The Cromalin system was introduced in the early 1970s as an improvement over earlier color proofing systems that used Doten plates. Cromalin proofs are more stable and less expensive than Doten proofs, and they can be produced more quickly.
Cromalin proofs are created by first printing a negative of the image onto a clear film. This negative is then used to expose a piece of photo-sensitive paper. The exposed paper is developed in a chemical bath, which turns the exposed areas of the paper into dyes.
The dyes are then transferred to a piece of clear film, which is used to make the final Cromalin proof. This proof is a positive image of the original artwork, and it can be used to check the color accuracy of the artwork before it is printed.
Cromalin proofs are more stable than Doten proofs, and they can be produced more quickly. However, they are more expensive than Doten proofs.
Cromalin is a vital tool in the printing industry as it allows for the accurate color proofing of print jobs. This means that print shops can avoid the costly mistakes that can occur when colors are not accurately reproduced.
While there are other color proofing methods available, Cromalin is generally considered to be the most reliable. This is due to the fact that it uses actual printing inks, rather than simulated colors. This means that the colors you see on a Cromalin proof will be very close to the colors that will actually be printed.
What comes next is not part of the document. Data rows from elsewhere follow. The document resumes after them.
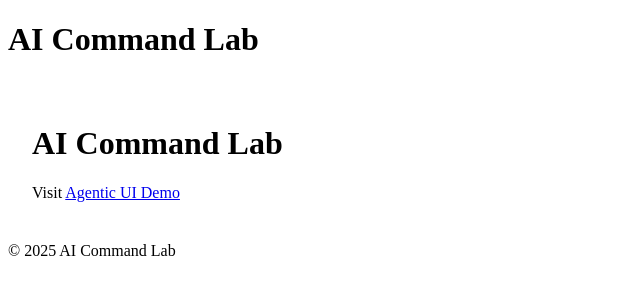
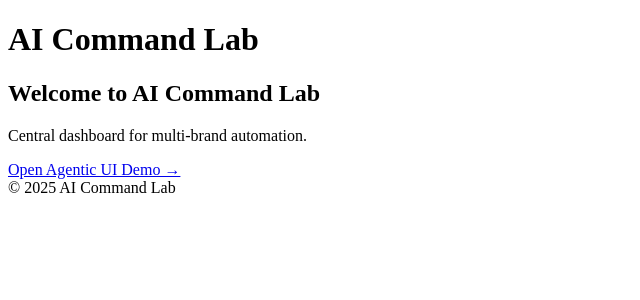
Before and after one commit to Danielson72/AI-Command-Lab-, a Next.js app in the folder next/: page / in a window 1280 px wide. Shown: the top 300 px of the page, without its empty margins (0-640 px from the left). Built offline with nearby package versions, Linux system fonts and the light colour scheme.

Commit message:
Update page.tsx

```diff
--- a/next/app/page.tsx
+++ b/next/app/page.tsx
@@ -1,8 +1,11 @@
-export default function Home() {
+import Link from 'next/link';
+
+export default function HomePage() {
   return (
-    <main style={{ padding: 24 }}>
-      <h1>AI Command Lab</h1>
-      <p>Visit <a href="/lab/agentic-ui">Agentic UI Demo</a></p>
-    </main>
+    <section className="space-y-3">
+      <h2 className="text-2xl font-bold mb-2">Welcome to AI Command Lab</h2>
+      <p>Central dashboard for multi-brand automation.</p>
+      <Link className="underline" href="/lab/agentic-ui">Open Agentic UI Demo →</Link>
+    </section>
   );
 }
```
Overall, Cromalin is an essential tool for anyone who is involved in the printing industry. It helps to ensure that print jobs are completed accurately and to the highest possible standard.